As you know, every Wednesday we round up the most interesting words of the week, and what an interesting year in words it’s been — from new words with tried and true suffixes (deflategate, datasexual, and mobilegeddon); to new-to-us words (deadnaming and allochtoon); to new names for old familiars (Daesh, Denali), to no lack of blends, food or otherwise.
Here we take a look at the best of this year’s buzziest words.
TIE: ili pika, adorabilis, smol
There was no way we choose just one of these totes adorbs words. The ili pika, also known as the “magic rabbit,” is a rarely spotted rabbit species native to China. The adorabilis is a teeny-tiny pink octopus that dwells the deep sea. Finally, smol is Internet-speak for small and cute, which sums up this whole category.
This term from at least 2008 regained popularity in March when Leonard Nimoy sadly passed away. In honor of the actor, some Canadians turned the portrait of Sir Wilfrid Laurier on five dollar bills into Nimoy’s most famous character.
In English we don’t have a word for this lovely Japanese term that refers to the “buying of books and not reading them; letting books pile up unread on shelves or floors or nightstands.”
The Best Weird Stuff Comes from Asia Award
TIE: mukbang, ikeman, rui-katsu
Another tie! Korean for “eating broadcast,” mukbang are videos of people eating immense amounts of food. Ikeman is Japanese colloquial for a “hot guy” — or a hot gorilla as the case may be. In fact, Shabani the hot gorilla is such an ikeman, he’s getting his own DVD. Another Japanese import, rui-katsu refers to communal crying events.
The Best Papist Neologism
Pope Francis, during his historic trip to the U.S., was so overwhelmed by his visit to New York, he had to invent a word to describe it: stralimitata, which translates from Italian as something like “beyond all limits.”
Meme We Never Want to Hear About Again
That damned Dress. The Purkinje effect is why some of us see it as white and gold and others as blue and black. Basically, in low light our eyes shift toward the blue end of the spectrum. Now let’s never speak of the Dress again.
The Shaking Our Heads Award
It’s wonderful that Maya Angelou was honored with her very own postage stamp. Not so wonderful? Attributing the poet with a quote she didn’t say, otherwise known as Churchillian Drift.
Runners-up: jigaboo and chai-yok
We don’t know what makes less sense: describing Lady Gaga’s music as jigaboo, or using a term long known to be a racial slur against African Americans.
Meanwhile in GOOP land, actress-cum-lifestyle guru Gwyneth Paltrow raved about the “ancient Korean practice” of chai-yok, which involves steaming one’s, well, nether regions. However, the practice isn’t ancient and is barely Korean. At most it’s Los Angeles Korean. But whatever chais your yok.
The Borg and Stepford Award
TIE: amabot and wife bonus
An August New York Times piece shed light on the grueling work life that some Amazon employees experience: “If you’re a good Amazonian, you become an Amabot.” In other words, you become one with the system.

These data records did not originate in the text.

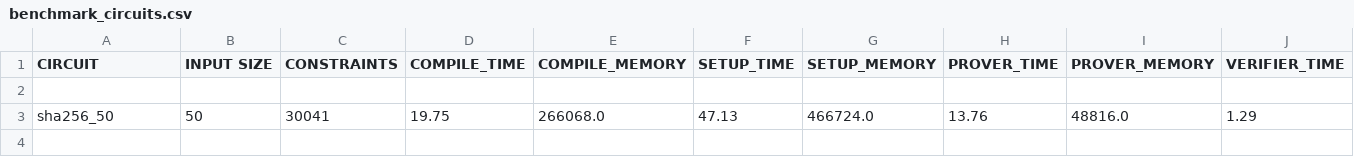
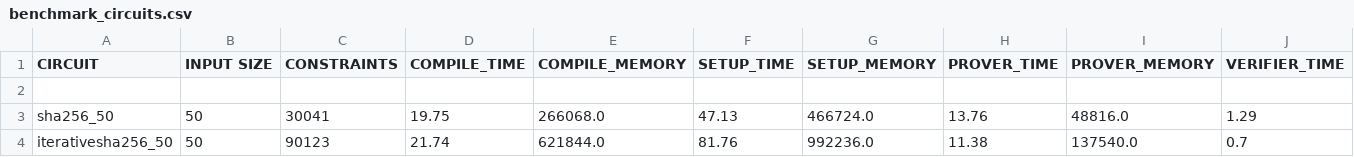
Before and after one commit to PIERdemo/Benchmark-Circom-Circuits, a CSV file: benchmark_circuits.csv, drawn as a sheet; only a part is shown; rows hold the shown columns only; the diff names each change by its address in the sheet, - before the commit and + after, or states it on an @@ line.

Commit message:
add iter circuit

```diff
--- a/benchmark_circuits.csv
+++ b/benchmark_circuits.csv
+row 4: iterativesha256_50 | 50 | 90123 | 21.74 | 621844.0 | 81.76 | 992236.0 | 11.38 | 137540.0 | 0.7
```
Also changed, not shown: 5 other files.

In May we learned (also from the Times) about the practice of wife bonuses, financial incentives some New York stay at home moms receive depending on how well they complete certain tasks, such as managing the household budget and getting their children into prestigious schools.
The Most Scandlous
TIE: deflategate and piggate
One is about the old pig skin and the other is about a disturbing act on a pig.
The year kicked off with deflategate, accusations against the New England Patriots for letting “air out of some footballs to increase their grip on the ball in the wet weather.”
In September, another scandal emerged with claims that as a student British Prime Minister David Cameron put “a private part of his anatomy” in the mouth of a pig carcass. Now we know where the Black Mirror writers got their idea.
The Best Flawless Pronunciation of a Ridiculously Long Town Name
What words defined 2015 for you? Let us know in the comments!